Note that Einstein used conservation of linear momentum to calculate the position of the second electron. Although conservation laws are rarely cited as the explanation, they are the physical reason that entangled particles always produce correlated results. If the results were not always correlated, the implied violation of a fundamental conservation law would be a much bigger story than the mysterious entanglement itself, as interesting as that is.

Now linear momentum is not the only quantity that is always strictly conserved. Others are mass, energy, angular momentum, and particle spin. It is the spin (of electrons or photons) that is measured in the modern tests of entanglement inspired by Bell's 1964 theorem and inequality.

Now Einstein's idea of an "objective reality" is that the particles have properties like position, momentum, and spin at all times. By contrast, Niels Bohr's "Copenhagen Interpretation" claims that particles have no such properties until they are measured.

While it is true that particles acquire some specific properties that depend on what the experimenter measures for, conservation laws require that particle motions and other properties are continuous in space and time. It is only our knowledge of the particle positions that appears to be discontinuous (the "quantum jumps").

But just because we cannot know their properties does not mean, as Einstein insisted, that they do not have objective properties. We cannot prove (without continuous measurements) that the particle ceases to exist or has discontinuous properties, between measurements. What forces would cause such changes? We imagine the particles are not interacting with other particles!

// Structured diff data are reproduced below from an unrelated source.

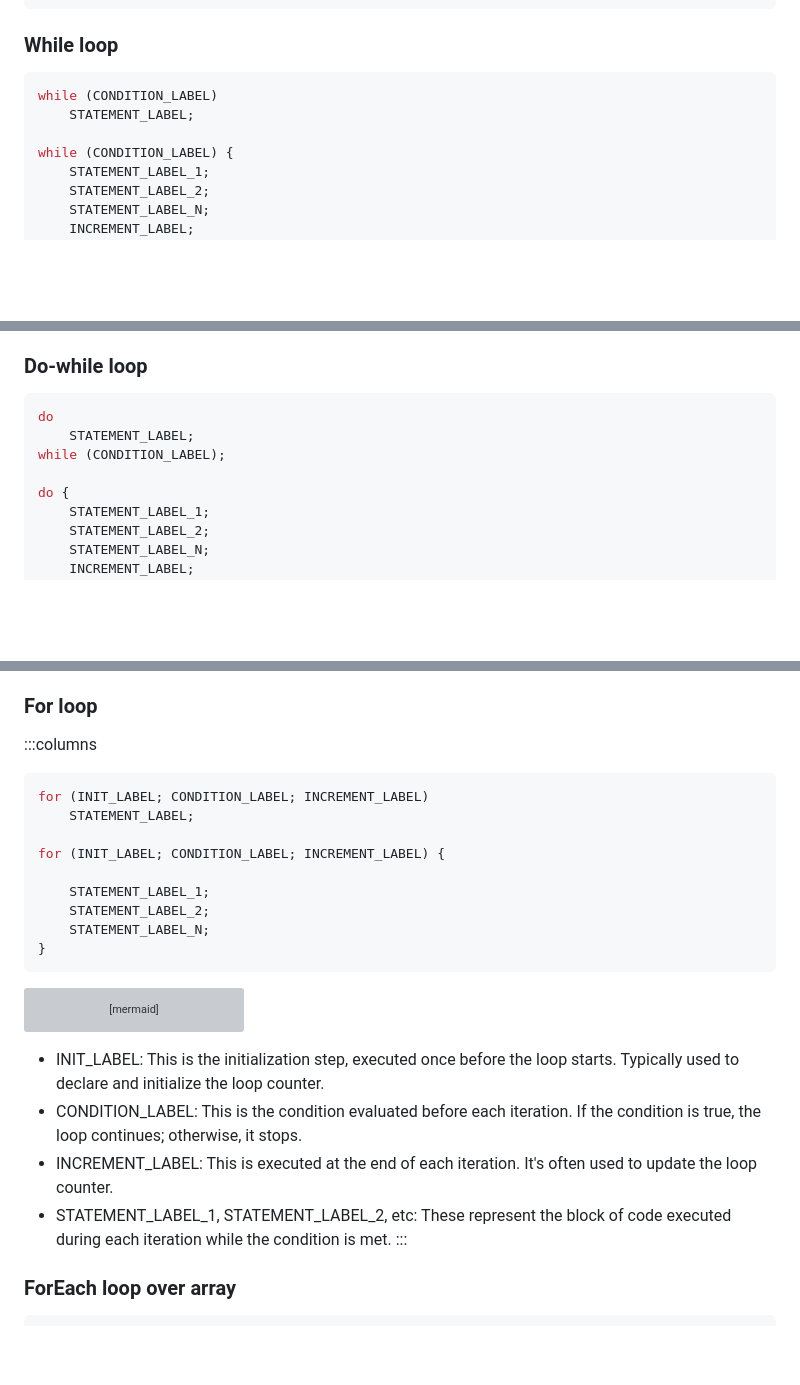
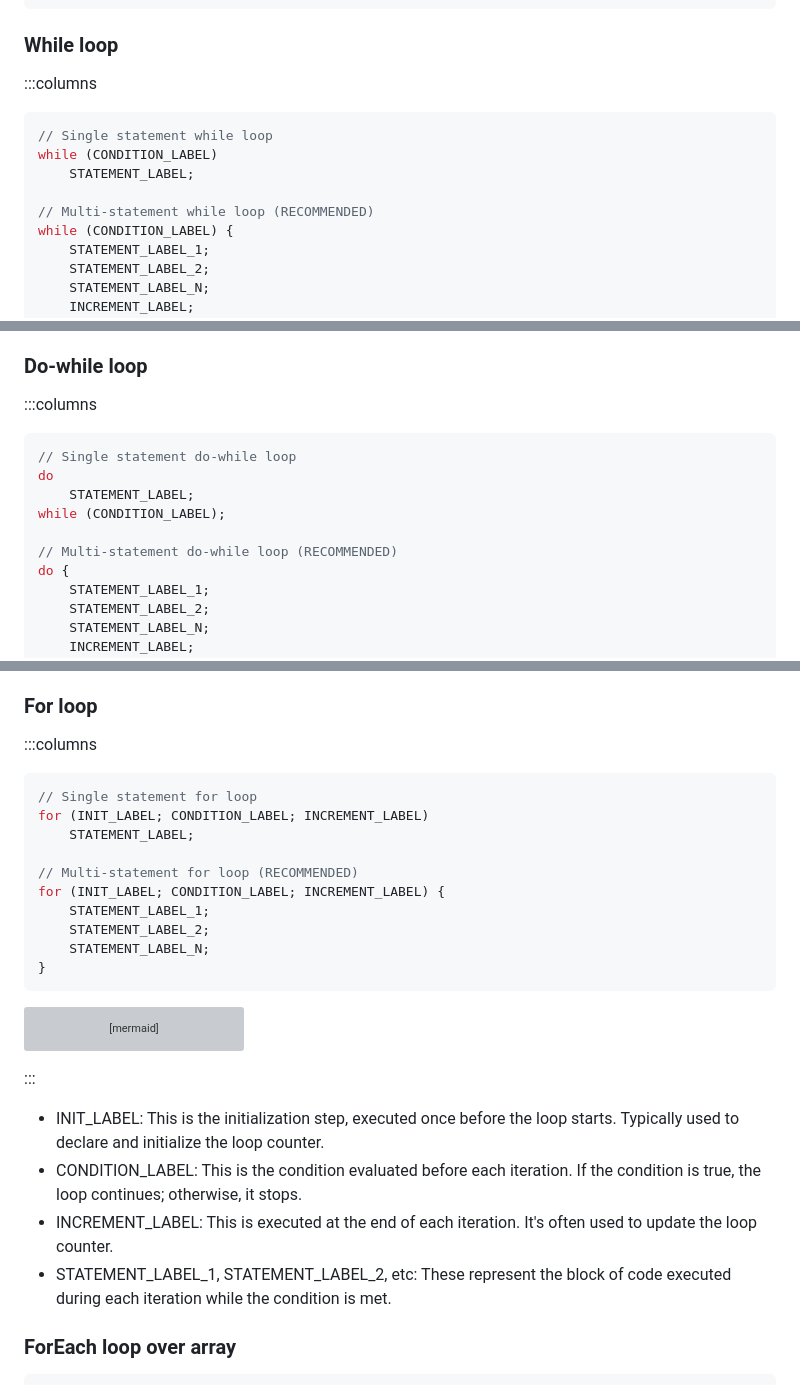
Before and after one commit to Explik/javascript-syntax-guide, a Markdown page: src/content.md, 3 parts joined by grey strips. GitHub-like rendering; blank space fills up the shorter version; grey boxes are pictures that could not be loaded.

````diff
--- a/src/content.md
+++ b/src/content.md
@@ -335,10 +375,13 @@ switch (VALUE_LABEL) {
 ```
 
 ### While loop
+:::columns
 ```JS
+// Single statement while loop
 while (CONDITION_LABEL)
     STATEMENT_LABEL;
 
+// Multi-statement while loop (RECOMMENDED)
 while (CONDITION_LABEL) {
     STATEMENT_LABEL_1;
     STATEMENT_LABEL_2;
@@ -350,9 +406,13 @@ while (CONDITION_LABEL) {
 ### Do-while loop
+
+:::columns
 ```JS
+// Single statement do-while loop
 do
     STATEMENT_LABEL;
 while (CONDITION_LABEL);
 
+// Multi-statement do-while loop (RECOMMENDED)
 do {
     STATEMENT_LABEL_1;
     STATEMENT_LABEL_2;
@@ -364,11 +436,12 @@ do {
 ### For loop
 :::columns
 ```JS
+// Single statement for loop
 for (INIT_LABEL; CONDITION_LABEL; INCREMENT_LABEL)
     STATEMENT_LABEL;
 
+// Multi-statement for loop (RECOMMENDED)
 for (INIT_LABEL; CONDITION_LABEL; INCREMENT_LABEL) {
-
     STATEMENT_LABEL_1;
     STATEMENT_LABEL_2;
     STATEMENT_LABEL_N;
@@ -386,14 +459,13 @@ flowchart TD
         E --> F[Evaluate INCREMENT_LABEL]
         F --> B
 ```
-
+:::
 
 
 - INIT_LABEL: This is the initialization step, executed once before the loop starts. Typically used to declare and initialize the loop counter.
 - CONDITION_LABEL: This is the condition evaluated before each iteration. If the condition is true, the loop continues; otherwise, it stops.
 - INCREMENT_LABEL: This is executed at the end of each iteration. It's often used to update the loop counter.
 - STATEMENT_LABEL_1, STATEMENT_LABEL_2, etc: These represent the block of code executed during each iteration while the condition is met.
-:::
 
 ### ForEach loop over array
 ```JS
````
Also changed, not shown: other parts of src/content.md (+65 -0 lines).
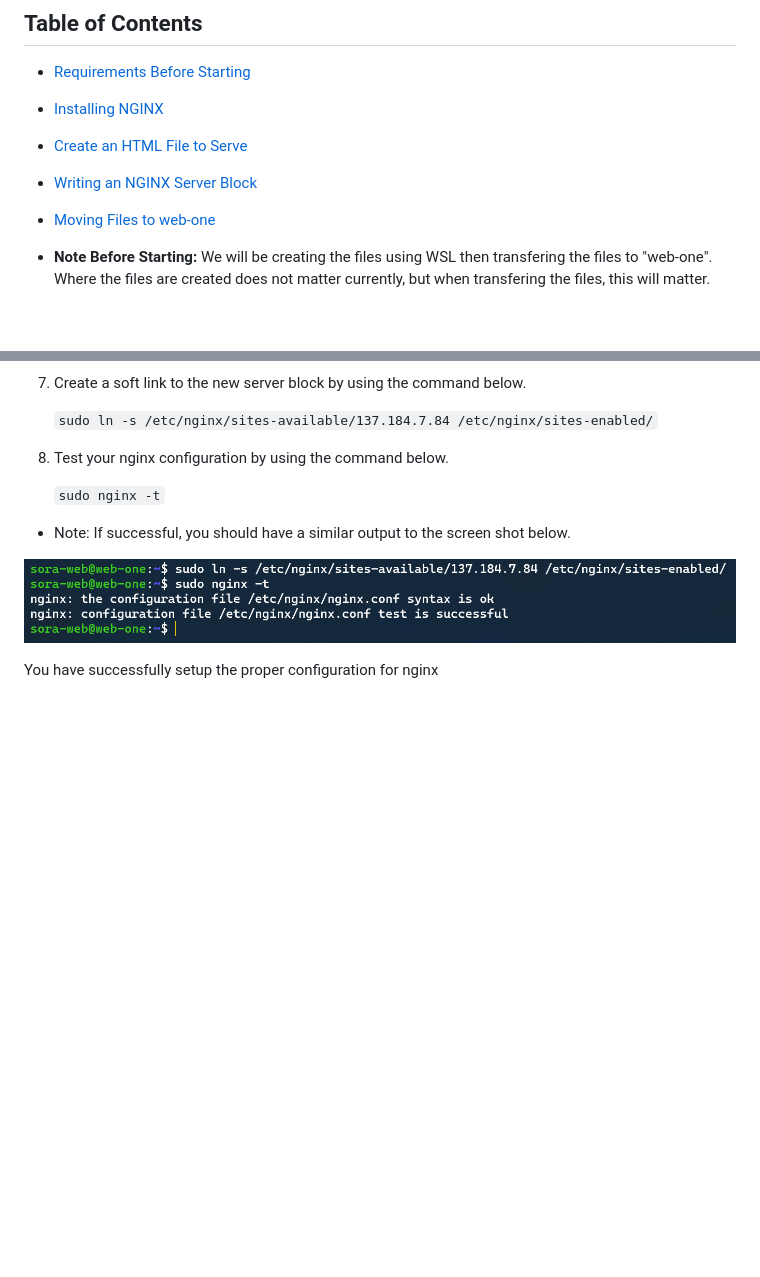
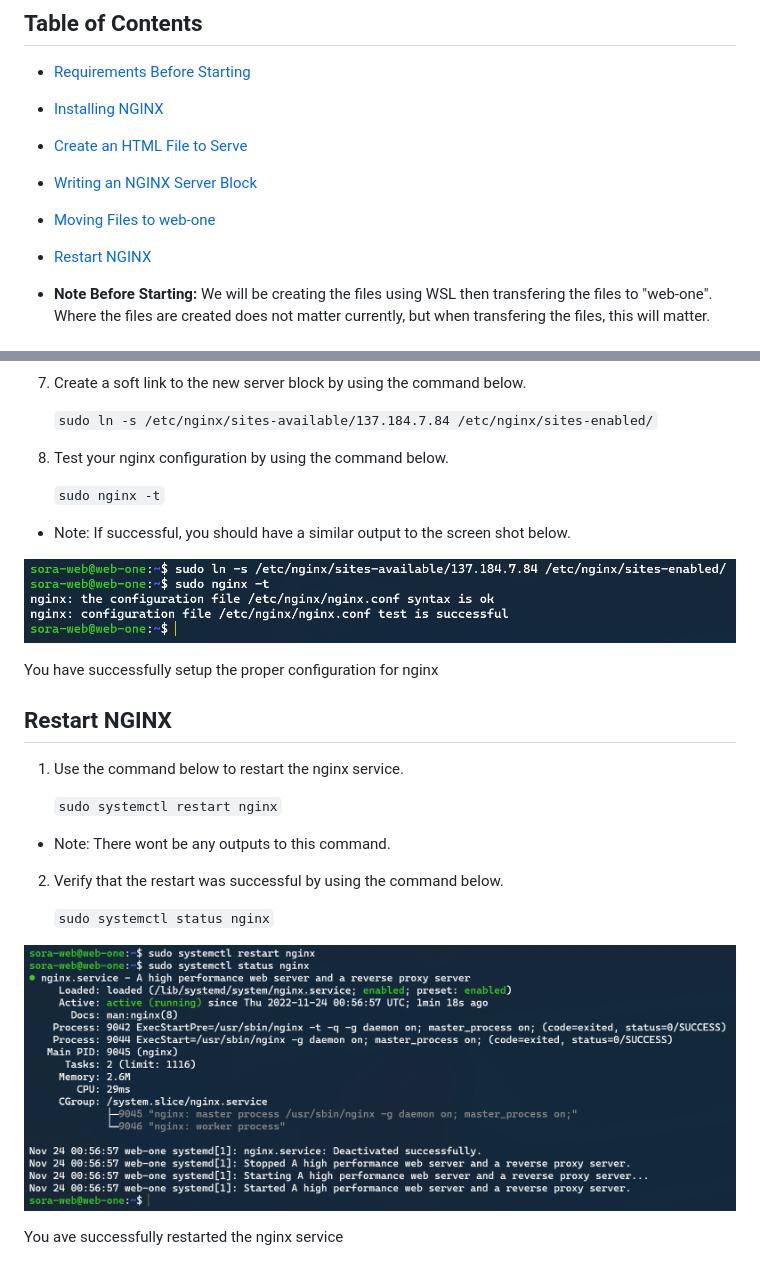
Before and after one commit to Soranosuke2001/2420_week12_Lab, a Markdown page: README.md, 2 parts joined by grey strips. Drawn GitHub-style; pictures changed too: images/ss8.png (added); blank space fills up the shorter version.

Commit message:
completed step 5 for week 12 lab

```diff
--- a/README.md
+++ b/README.md
@@ -7,6 +7,7 @@
 - [Create an HTML File to Serve](#create-an-html-file-to-serve)
 - [Writing an NGINX Server Block](#writing-an-nginx-server-block)
 - [Moving Files to web-one](#moving-files-to-web-one)
+- [Restart NGINX](#restart-nginx)
 
 - **Note Before Starting:** We will be creating the files using WSL then transfering the files to "web-one". Where the files are created does not matter currently, but when transfering the files, this will matter.
 
@@ -156,3 +157,19 @@ You have successfully created the server block for NGINX
 ![Successful nginx configuration](images/ss7.png)
 
 You have successfully setup the proper configuration for nginx
+
+## Restart NGINX
+
+1. Use the command below to restart the nginx service.
+
+	`sudo systemctl restart nginx`
+
+- Note: There wont be any outputs to this command.
+
+2. Verify that the restart was successful by using the command below.
+
+	`sudo systemctl status nginx`
+
+![nginx status](images/ss8.png)
+
+You ave successfully restarted the nginx service
```
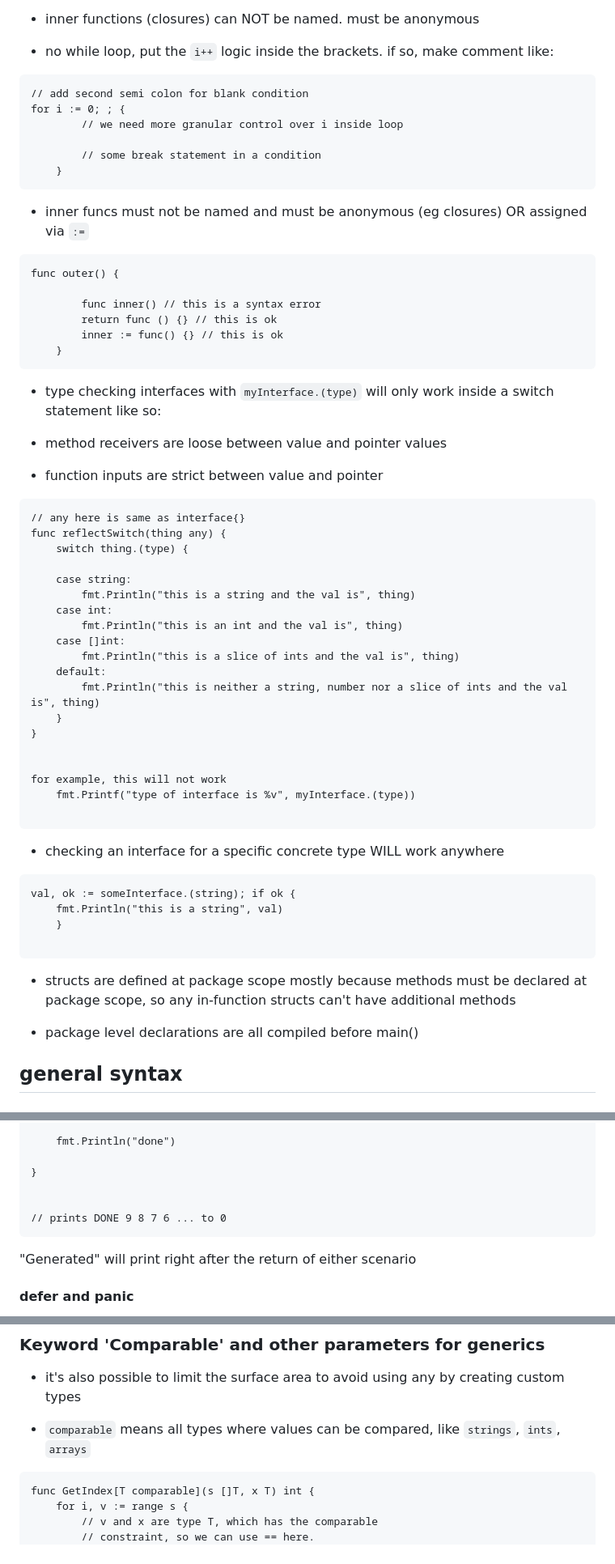
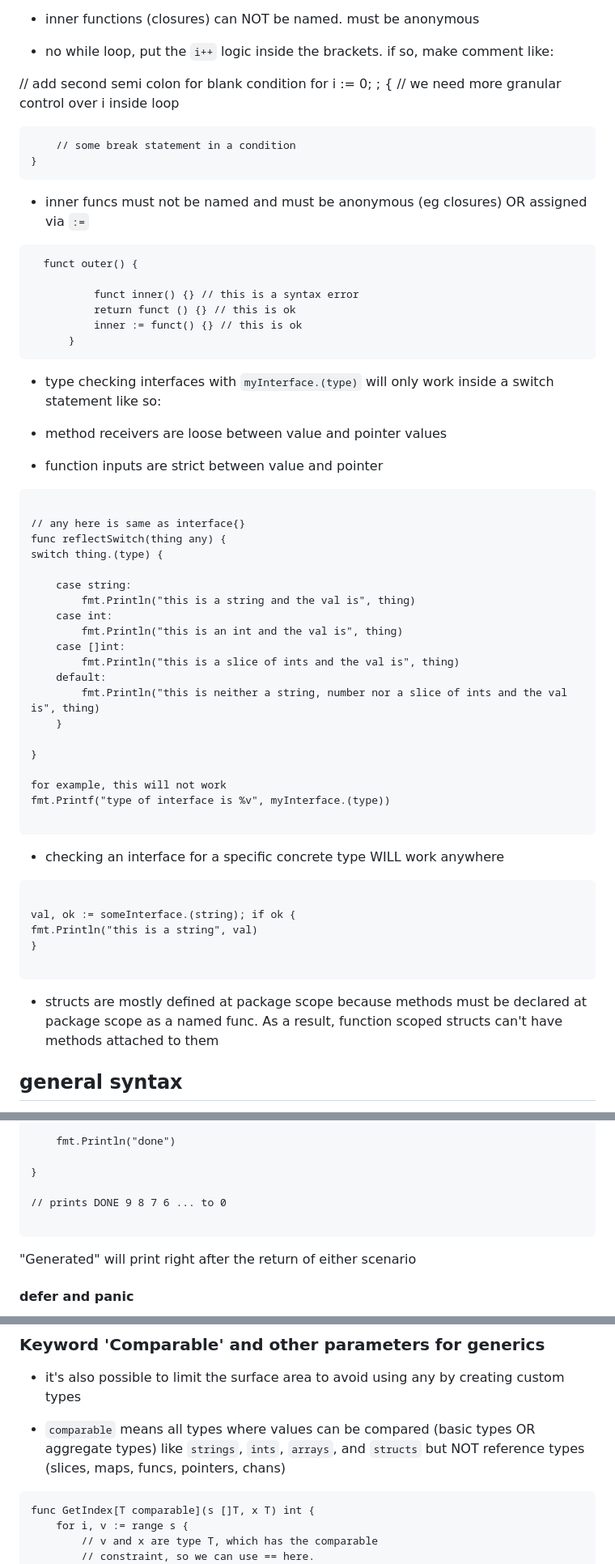
Before and after one commit to h15200/notes, a Markdown page: go.md, 3 parts joined by grey strips. Shown: that part at 81% size. Drawn GitHub-style.

````diff
--- a/go.md
+++ b/go.md
@@ -23,25 +23,24 @@
 
 - no while loop, put the `i++` logic inside the brackets. if so, make comment like:
 
-```
 // add second semi colon for blank condition
 for i := 0; ; {
-        // we need more granular control over i inside loop
+// we need more granular control over i inside loop
 
         // some break statement in a condition
     }
-```
 
 - inner funcs must not be named and must be anonymous (eg closures) OR assigned via `:=`
 
 ```
-func outer() {
+  funct outer() {
 
-        func inner() // this is a syntax error
-        return func () {} // this is ok
-        inner := func() {} // this is ok
-    }
+          funct inner() {} // this is a syntax error
+          return funct () {} // this is ok
+          inner := funct() {} // this is ok
+      }
 ```
+
 - type checking interfaces with `myInterface.(type)` will only work inside a switch statement
   like so:
 
@@ -49,41 +48,40 @@ func outer() {
 - function inputs are strict between value and pointer
 
 ```
+
 // any here is same as interface{}
 func reflectSwitch(thing any) {
-	switch thing.(type) {
+switch thing.(type) {
 
-	case string:
-		fmt.Println("this is a string and the val is", thing)
-	case int:
-		fmt.Println("this is an int and the val is", thing)
-	case []int:
-		fmt.Println("this is a slice of ints and the val is", thing)
-	default:
-		fmt.Println("this is neither a string, number nor a slice of ints and the val is", thing)
-	}
+    case string:
+    	fmt.Println("this is a string and the val is", thing)
+    case int:
+    	fmt.Println("this is an int and the val is", thing)
+    case []int:
+    	fmt.Println("this is a slice of ints and the val is", thing)
+    default:
+    	fmt.Println("this is neither a string, number nor a slice of ints and the val is", thing)
+    }
+
 }
 
-
 for example, this will not work
-    fmt.Printf("type of interface is %v", myInterface.(type))
+fmt.Printf("type of interface is %v", myInterface.(type))
 
 ```
 
 - checking an interface for a specific concrete type WILL work anywhere
 
 ```
+
 val, ok := someInterface.(string); if ok {
-    fmt.Println("this is a string", val)
-    }
+fmt.Println("this is a string", val)
+}
 
 ```
 
-- structs are defined at package scope mostly because methods must be declared
-at package scope, so any in-function structs can't have additional methods
-
-- package level declarations are all compiled before main()
-
+- structs are mostly defined at package scope because methods must be declared
+  at package scope as a named func. As a result, function scoped structs can't have methods attached to them
 
 ## general syntax
 
@@ -519,8 +552,8 @@ fmt.Println("counting")
 
 }
 
+// prints DONE 9 8 7 6 ... to 0
 
-// prints DONE 9 8 7 6 ... to 0
 ```
 
 "Generated" will print right after the return of either scenario
@@ -1362,8 +1404,8 @@ func main() {
 
 - it's also possible to limit the surface area to avoid using any by creating custom types
 
-- `comparable` means all types where values can be compared, like `strings`, `ints`,
-  `arrays`
+- `comparable` means all types where values can be compared (basic types OR aggregate types) like `strings`, `ints`,
+  `arrays`, and `structs` but NOT reference types (slices, maps, funcs, pointers, chans)
 
 ```
 func GetIndex[T comparable](s []T, x T) int {
````
Also changed, not shown: other parts of go.md (+103 -59 lines), database.md (+29 -1 lines), 1 other file.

One property that is particularly difficult to visualize as conserved is spin. When measured in a particular direction, electrons always are measured as having a spin of +1/2 or -1/2. They can be measured in the x, y, or z direction, so it is tempting to see them as having spin 1/2 simultaneously in these directions, but that is not the case. They have a certain probability of measuring 1/2 or -1/2 in any direction, but it is the measurement that "projects" the spin 1/2 into the direction of measurement.

left right
σx σy σz σx σy σz
+ +/- +/- - +/- +/-
+/- + +/- +/- - +/-
+/- +/- + +/-- +/- -
- +/- +/- + +/- +/-
+/- - +/- +/- + +/-
+/- +/- - +/-- +/- +
Below is an animation that starts with two electrons produced with the left spin up in the y direction and the right spin down (the yellow row). The animation illustrates the assumption, unprovable but consistent with conservation principles, that particles remain in those states no matter how far they separate, provided neither interacts with anything else before the measurement.

This illustrates Einstein's "objective reality" idea, that particles have properties like position before they are measured. Spin is different, in that the measurement projects the electron spins along the chosen measurement direction, with projection preserving the opposite directions of spin.

Since each electron has only one unit of electron spin (a magnetic moment equal to one Bohr magneton), we can only say that if measured in a given direction, the spin will be instantly projected, in our example as spin up (1/2 ) for the left electron and the opposite spin down (-1/2) for the right electron.

The table shows six possible outcomes. The spins in directions not measured are indeterminate. A superposition of spin up and down is our best possible prediction +/-.

Werner Heisenberg and later Paul Dirac and others refer to the "free choice" of the experimenter as to which direction is chosen to measure. But then Dirac adds that nature makes an indeterministic choice as to whether we find the electron spin is up (1/2 ) or down (-1/2) in that freely chosen direction.

In his description of three polarizers, Dirac showed that unmeasured directions are in a superposition of states.

Now entanglement adds the nonlocality and non-separability that is caused by the (single) two-particle wave function Ψ12 collapsing symmetrically and simultaneously into single-electron wave functions Ψ1 and Ψ2 in our special frame.

Normal | Teacher | Scholar